Please give back each line below unchanged; none of the pictures should appear.

··· PROVIDED DATA

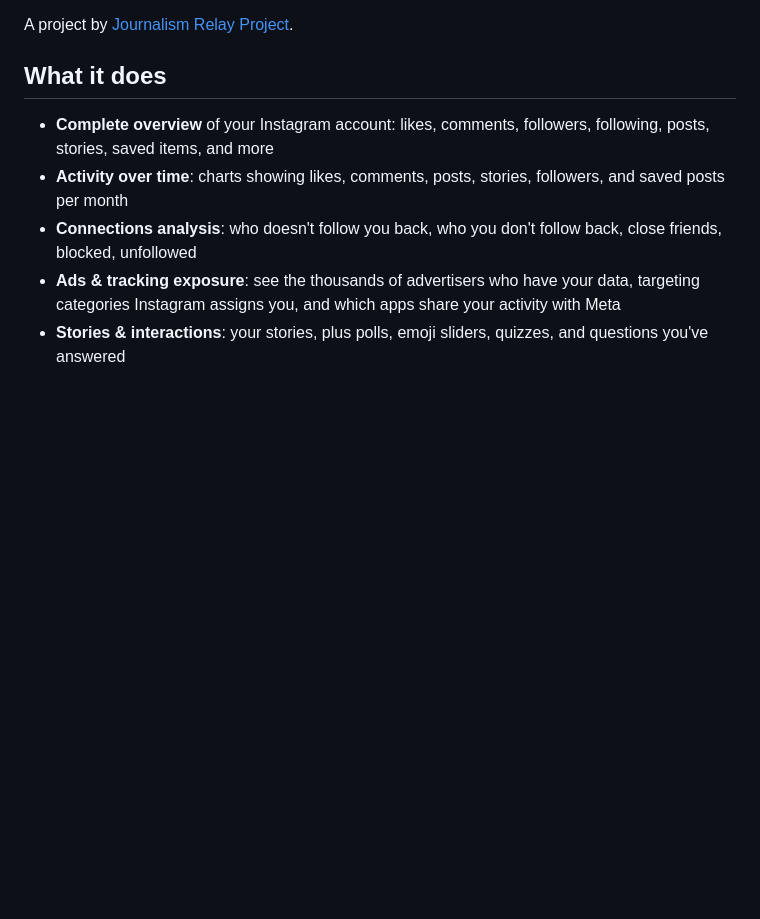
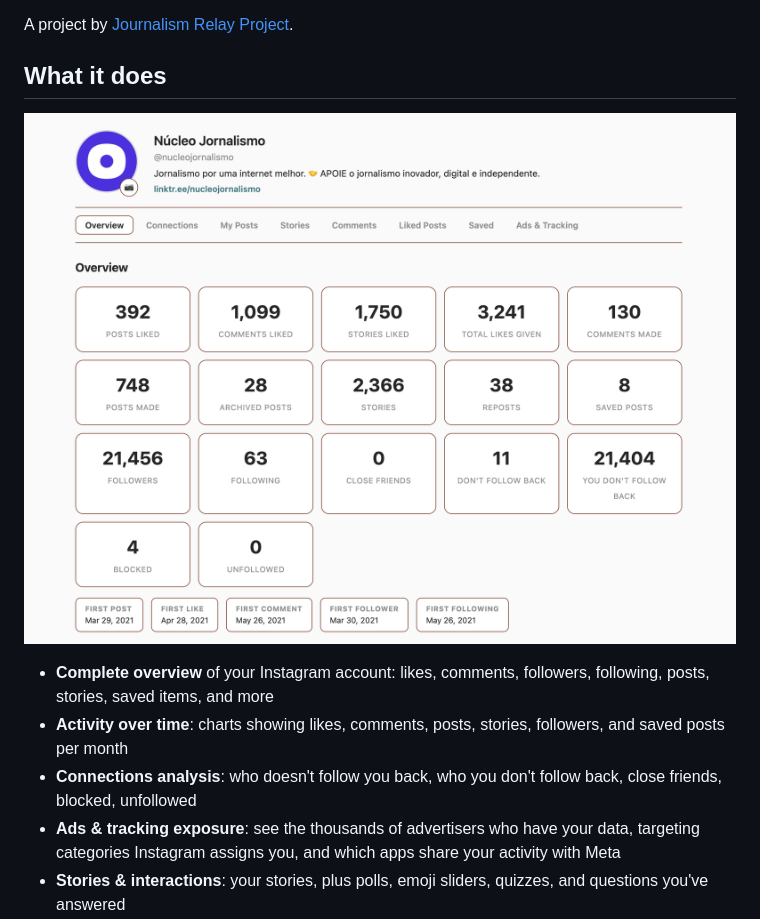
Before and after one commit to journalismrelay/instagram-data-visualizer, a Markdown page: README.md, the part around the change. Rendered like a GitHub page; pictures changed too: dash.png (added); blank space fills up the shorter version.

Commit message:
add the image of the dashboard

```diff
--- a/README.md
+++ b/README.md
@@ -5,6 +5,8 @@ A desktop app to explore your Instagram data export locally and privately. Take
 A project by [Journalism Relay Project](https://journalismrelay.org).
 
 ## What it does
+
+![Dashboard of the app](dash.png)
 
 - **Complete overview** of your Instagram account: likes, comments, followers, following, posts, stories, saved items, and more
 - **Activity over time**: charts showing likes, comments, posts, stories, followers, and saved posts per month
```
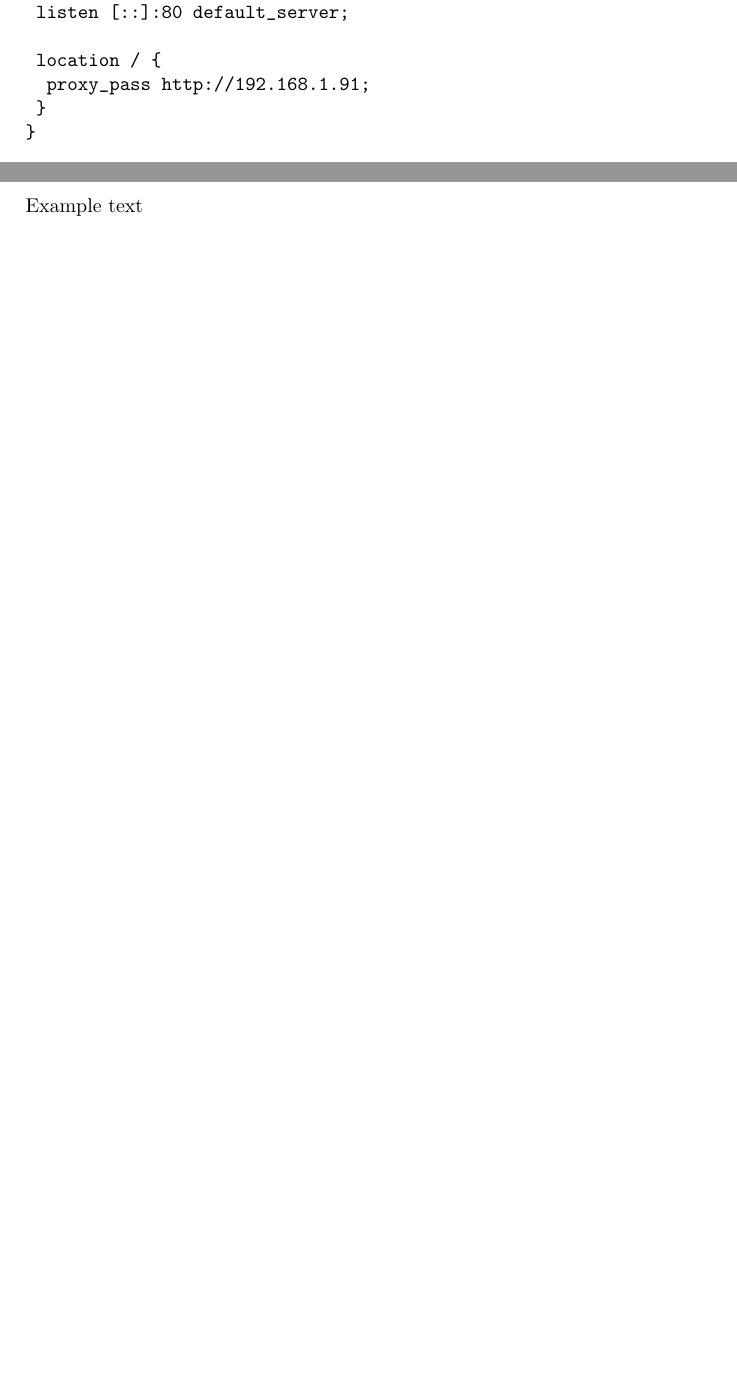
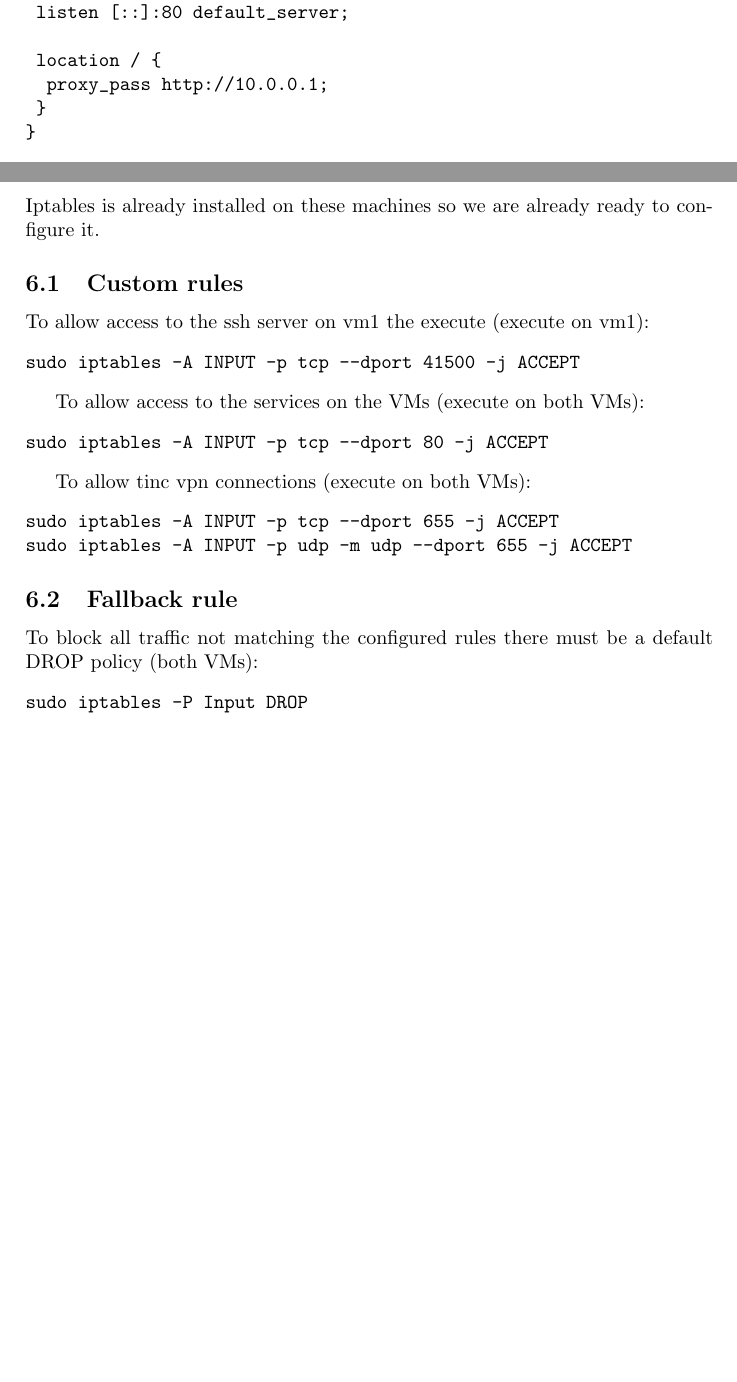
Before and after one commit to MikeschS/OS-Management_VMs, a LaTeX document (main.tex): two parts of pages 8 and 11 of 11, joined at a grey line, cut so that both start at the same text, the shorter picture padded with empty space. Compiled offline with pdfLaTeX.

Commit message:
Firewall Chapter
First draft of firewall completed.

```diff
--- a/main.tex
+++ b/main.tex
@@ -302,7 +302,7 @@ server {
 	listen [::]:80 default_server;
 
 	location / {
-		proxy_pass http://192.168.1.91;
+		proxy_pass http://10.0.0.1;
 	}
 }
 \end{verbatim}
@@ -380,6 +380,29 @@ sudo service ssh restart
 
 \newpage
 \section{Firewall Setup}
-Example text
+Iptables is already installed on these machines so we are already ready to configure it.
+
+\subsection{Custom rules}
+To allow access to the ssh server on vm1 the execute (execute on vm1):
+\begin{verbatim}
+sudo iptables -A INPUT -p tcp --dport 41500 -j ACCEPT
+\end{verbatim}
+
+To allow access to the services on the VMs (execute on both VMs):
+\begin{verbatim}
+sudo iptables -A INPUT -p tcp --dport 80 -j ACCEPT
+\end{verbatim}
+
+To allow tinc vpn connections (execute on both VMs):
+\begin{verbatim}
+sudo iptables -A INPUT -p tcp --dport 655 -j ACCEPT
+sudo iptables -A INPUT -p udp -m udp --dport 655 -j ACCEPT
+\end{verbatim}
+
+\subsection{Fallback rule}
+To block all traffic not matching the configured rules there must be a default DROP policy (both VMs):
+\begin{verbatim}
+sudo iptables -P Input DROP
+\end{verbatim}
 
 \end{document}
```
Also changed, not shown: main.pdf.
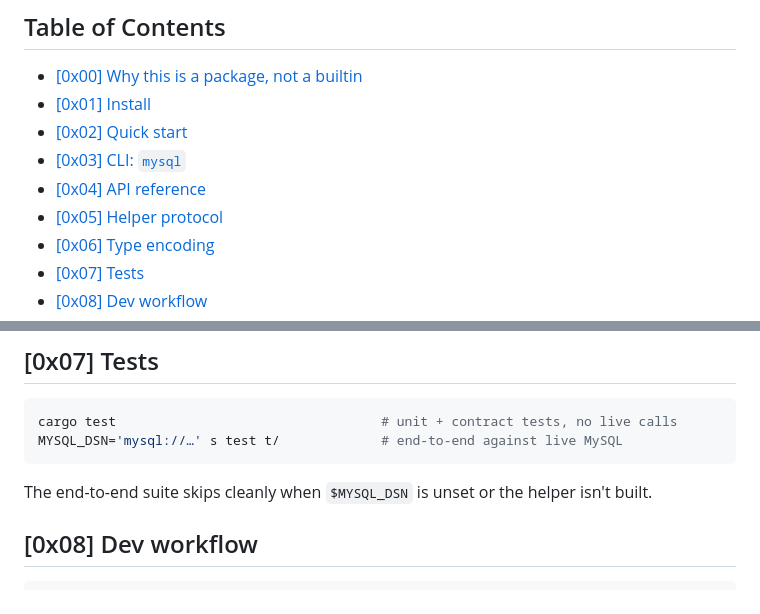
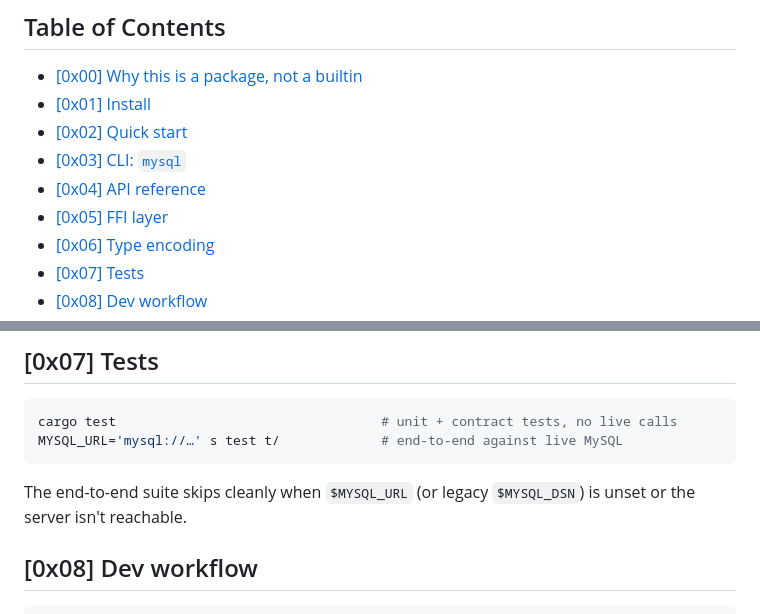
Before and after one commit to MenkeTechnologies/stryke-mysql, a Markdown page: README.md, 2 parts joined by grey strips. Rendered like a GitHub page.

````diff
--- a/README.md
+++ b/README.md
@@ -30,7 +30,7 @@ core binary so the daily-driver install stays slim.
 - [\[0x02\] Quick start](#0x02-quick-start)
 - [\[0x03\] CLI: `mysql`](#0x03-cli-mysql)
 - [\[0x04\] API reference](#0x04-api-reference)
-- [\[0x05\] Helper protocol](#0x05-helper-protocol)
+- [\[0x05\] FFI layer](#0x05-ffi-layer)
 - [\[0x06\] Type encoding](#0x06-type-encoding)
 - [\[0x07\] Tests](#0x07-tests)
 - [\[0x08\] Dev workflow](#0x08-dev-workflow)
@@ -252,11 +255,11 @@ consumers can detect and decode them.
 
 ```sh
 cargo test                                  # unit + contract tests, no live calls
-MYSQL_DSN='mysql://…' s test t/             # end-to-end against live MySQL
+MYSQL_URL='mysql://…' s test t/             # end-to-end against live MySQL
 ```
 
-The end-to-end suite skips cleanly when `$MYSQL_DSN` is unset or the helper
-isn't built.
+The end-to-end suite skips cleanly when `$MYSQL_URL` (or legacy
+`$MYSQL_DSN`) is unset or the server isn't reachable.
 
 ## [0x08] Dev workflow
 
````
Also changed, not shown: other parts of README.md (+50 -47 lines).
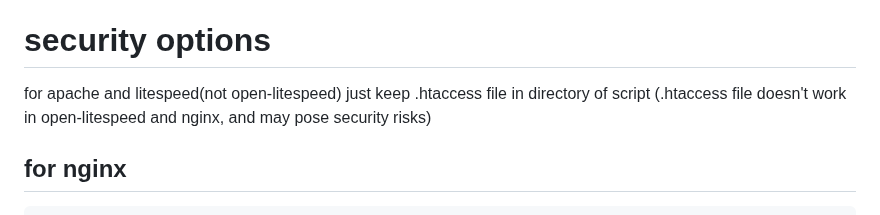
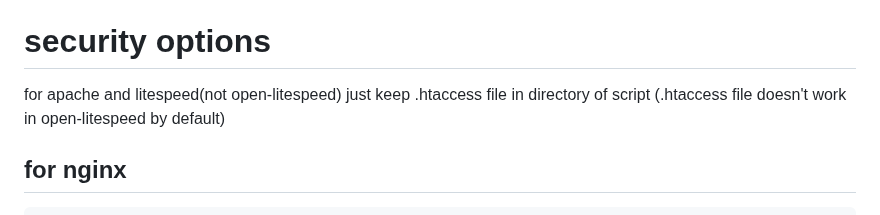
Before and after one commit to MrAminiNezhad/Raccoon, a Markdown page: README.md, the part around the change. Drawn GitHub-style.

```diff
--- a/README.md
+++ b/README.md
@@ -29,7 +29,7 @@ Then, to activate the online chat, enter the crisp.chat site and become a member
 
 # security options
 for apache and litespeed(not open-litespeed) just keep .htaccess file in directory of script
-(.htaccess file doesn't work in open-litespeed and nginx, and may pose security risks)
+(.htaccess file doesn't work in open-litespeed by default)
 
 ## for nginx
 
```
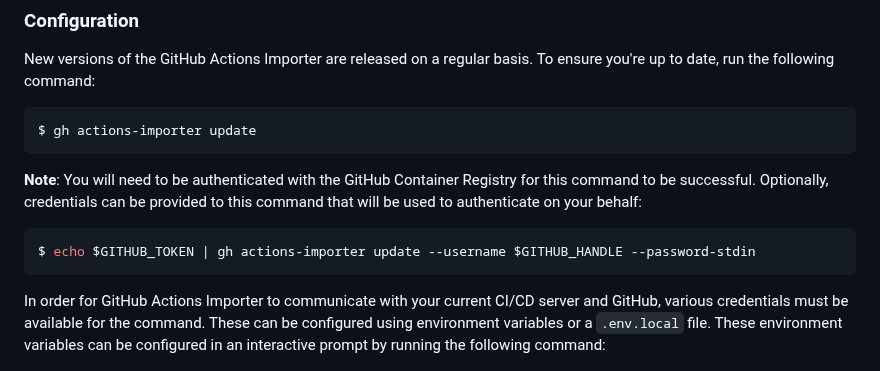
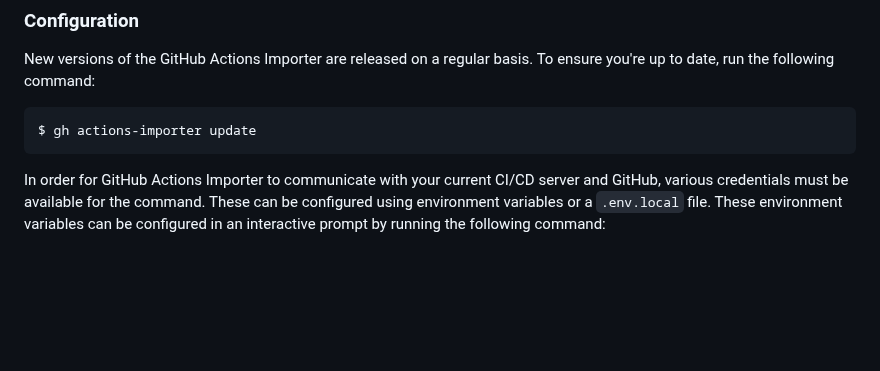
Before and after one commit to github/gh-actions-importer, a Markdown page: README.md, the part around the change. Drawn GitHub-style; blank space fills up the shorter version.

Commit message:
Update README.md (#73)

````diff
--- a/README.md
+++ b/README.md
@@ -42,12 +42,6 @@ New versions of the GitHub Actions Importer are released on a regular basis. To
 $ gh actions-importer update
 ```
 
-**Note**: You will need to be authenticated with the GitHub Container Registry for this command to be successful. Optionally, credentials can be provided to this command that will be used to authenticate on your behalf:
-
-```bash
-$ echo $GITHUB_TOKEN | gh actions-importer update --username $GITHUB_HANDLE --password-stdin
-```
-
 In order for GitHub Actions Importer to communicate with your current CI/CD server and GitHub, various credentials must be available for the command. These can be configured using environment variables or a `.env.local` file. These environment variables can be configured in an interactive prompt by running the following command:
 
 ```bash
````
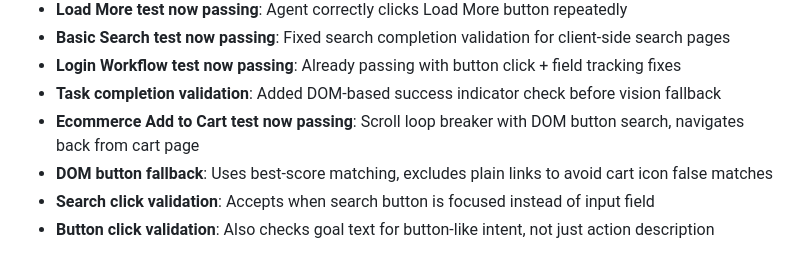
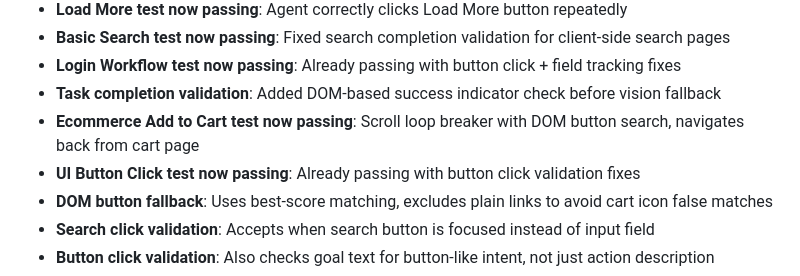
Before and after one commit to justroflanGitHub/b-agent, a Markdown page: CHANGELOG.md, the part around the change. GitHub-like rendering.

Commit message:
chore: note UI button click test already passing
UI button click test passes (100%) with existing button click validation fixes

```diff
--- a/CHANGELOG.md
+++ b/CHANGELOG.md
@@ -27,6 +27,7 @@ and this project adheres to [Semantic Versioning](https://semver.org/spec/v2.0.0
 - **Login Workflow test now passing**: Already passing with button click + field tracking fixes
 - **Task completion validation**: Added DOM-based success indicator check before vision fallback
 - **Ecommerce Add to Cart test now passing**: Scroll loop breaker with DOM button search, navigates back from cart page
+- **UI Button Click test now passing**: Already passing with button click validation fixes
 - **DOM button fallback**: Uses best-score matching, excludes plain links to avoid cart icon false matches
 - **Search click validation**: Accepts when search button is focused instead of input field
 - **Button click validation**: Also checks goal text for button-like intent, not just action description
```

······

## YOUR RESPONSE
Before and after one commit to journalismrelay/instagram-data-visualizer, a Markdown page: README.md, the part around the change. Rendered like a GitHub page; pictures changed too: dash.png (added); blank space fills up the shorter version.

Commit message:
add the image of the dashboard

```diff
--- a/README.md
+++ b/README.md
@@ -5,6 +5,8 @@ A desktop app to explore your Instagram data export locally and privately. Take
 A project by [Journalism Relay Project](https://journalismrelay.org).
 
 ## What it does
+
+![Dashboard of the app](dash.png)
 
 - **Complete overview** of your Instagram account: likes, comments, followers, following, posts, stories, saved items, and more
 - **Activity over time**: charts showing likes, comments, posts, stories, followers, and saved posts per month
```
Before and after one commit to MikeschS/OS-Management_VMs, a LaTeX document (main.tex): two parts of pages 8 and 11 of 11, joined at a grey line, cut so that both start at the same text, the shorter picture padded with empty space. Compiled offline with pdfLaTeX.

Commit message:
Firewall Chapter
First draft of firewall completed.

```diff
--- a/main.tex
+++ b/main.tex
@@ -302,7 +302,7 @@ server {
 	listen [::]:80 default_server;
 
 	location / {
-		proxy_pass http://192.168.1.91;
+		proxy_pass http://10.0.0.1;
 	}
 }
 \end{verbatim}
@@ -380,6 +380,29 @@ sudo service ssh restart
 
 \newpage
 \section{Firewall Setup}
-Example text
+Iptables is already installed on these machines so we are already ready to configure it.
+
+\subsection{Custom rules}
+To allow access to the ssh server on vm1 the execute (execute on vm1):
+\begin{verbatim}
+sudo iptables -A INPUT -p tcp --dport 41500 -j ACCEPT
+\end{verbatim}
+
+To allow access to the services on the VMs (execute on both VMs):
+\begin{verbatim}
+sudo iptables -A INPUT -p tcp --dport 80 -j ACCEPT
+\end{verbatim}
+
+To allow tinc vpn connections (execute on both VMs):
+\begin{verbatim}
+sudo iptables -A INPUT -p tcp --dport 655 -j ACCEPT
+sudo iptables -A INPUT -p udp -m udp --dport 655 -j ACCEPT
+\end{verbatim}
+
+\subsection{Fallback rule}
+To block all traffic not matching the configured rules there must be a default DROP policy (both VMs):
+\begin{verbatim}
+sudo iptables -P Input DROP
+\end{verbatim}
 
 \end{document}
```
Also changed, not shown: main.pdf.
Before and after one commit to MenkeTechnologies/stryke-mysql, a Markdown page: README.md, 2 parts joined by grey strips. Rendered like a GitHub page.

````diff
--- a/README.md
+++ b/README.md
@@ -30,7 +30,7 @@ core binary so the daily-driver install stays slim.
 - [\[0x02\] Quick start](#0x02-quick-start)
 - [\[0x03\] CLI: `mysql`](#0x03-cli-mysql)
 - [\[0x04\] API reference](#0x04-api-reference)
-- [\[0x05\] Helper protocol](#0x05-helper-protocol)
+- [\[0x05\] FFI layer](#0x05-ffi-layer)
 - [\[0x06\] Type encoding](#0x06-type-encoding)
 - [\[0x07\] Tests](#0x07-tests)
 - [\[0x08\] Dev workflow](#0x08-dev-workflow)
@@ -252,11 +255,11 @@ consumers can detect and decode them.
 
 ```sh
 cargo test                                  # unit + contract tests, no live calls
-MYSQL_DSN='mysql://…' s test t/             # end-to-end against live MySQL
+MYSQL_URL='mysql://…' s test t/             # end-to-end against live MySQL
 ```
 
-The end-to-end suite skips cleanly when `$MYSQL_DSN` is unset or the helper
-isn't built.
+The end-to-end suite skips cleanly when `$MYSQL_URL` (or legacy
+`$MYSQL_DSN`) is unset or the server isn't reachable.
 
 ## [0x08] Dev workflow
 
````
Also changed, not shown: other parts of README.md (+50 -47 lines).
Before and after one commit to MrAminiNezhad/Raccoon, a Markdown page: README.md, the part around the change. Drawn GitHub-style.

```diff
--- a/README.md
+++ b/README.md
@@ -29,7 +29,7 @@ Then, to activate the online chat, enter the crisp.chat site and become a member
 
 # security options
 for apache and litespeed(not open-litespeed) just keep .htaccess file in directory of script
-(.htaccess file doesn't work in open-litespeed and nginx, and may pose security risks)
+(.htaccess file doesn't work in open-litespeed by default)
 
 ## for nginx
 
```
Before and after one commit to github/gh-actions-importer, a Markdown page: README.md, the part around the change. Drawn GitHub-style; blank space fills up the shorter version.

Commit message:
Update README.md (#73)

````diff
--- a/README.md
+++ b/README.md
@@ -42,12 +42,6 @@ New versions of the GitHub Actions Importer are released on a regular basis. To
 $ gh actions-importer update
 ```
 
-**Note**: You will need to be authenticated with the GitHub Container Registry for this command to be successful. Optionally, credentials can be provided to this command that will be used to authenticate on your behalf:
-
-```bash
-$ echo $GITHUB_TOKEN | gh actions-importer update --username $GITHUB_HANDLE --password-stdin
-```
-
 In order for GitHub Actions Importer to communicate with your current CI/CD server and GitHub, various credentials must be available for the command. These can be configured using environment variables or a `.env.local` file. These environment variables can be configured in an interactive prompt by running the following command:
 
 ```bash
````
Before and after one commit to justroflanGitHub/b-agent, a Markdown page: CHANGELOG.md, the part around the change. GitHub-like rendering.

Commit message:
chore: note UI button click test already passing
UI button click test passes (100%) with existing button click validation fixes

```diff
--- a/CHANGELOG.md
+++ b/CHANGELOG.md
@@ -27,6 +27,7 @@ and this project adheres to [Semantic Versioning](https://semver.org/spec/v2.0.0
 - **Login Workflow test now passing**: Already passing with button click + field tracking fixes
 - **Task completion validation**: Added DOM-based success indicator check before vision fallback
 - **Ecommerce Add to Cart test now passing**: Scroll loop breaker with DOM button search, navigates back from cart page
+- **UI Button Click test now passing**: Already passing with button click validation fixes
 - **DOM button fallback**: Uses best-score matching, excludes plain links to avoid cart icon false matches
 - **Search click validation**: Accepts when search button is focused instead of input field
 - **Button click validation**: Also checks goal text for button-like intent, not just action description
```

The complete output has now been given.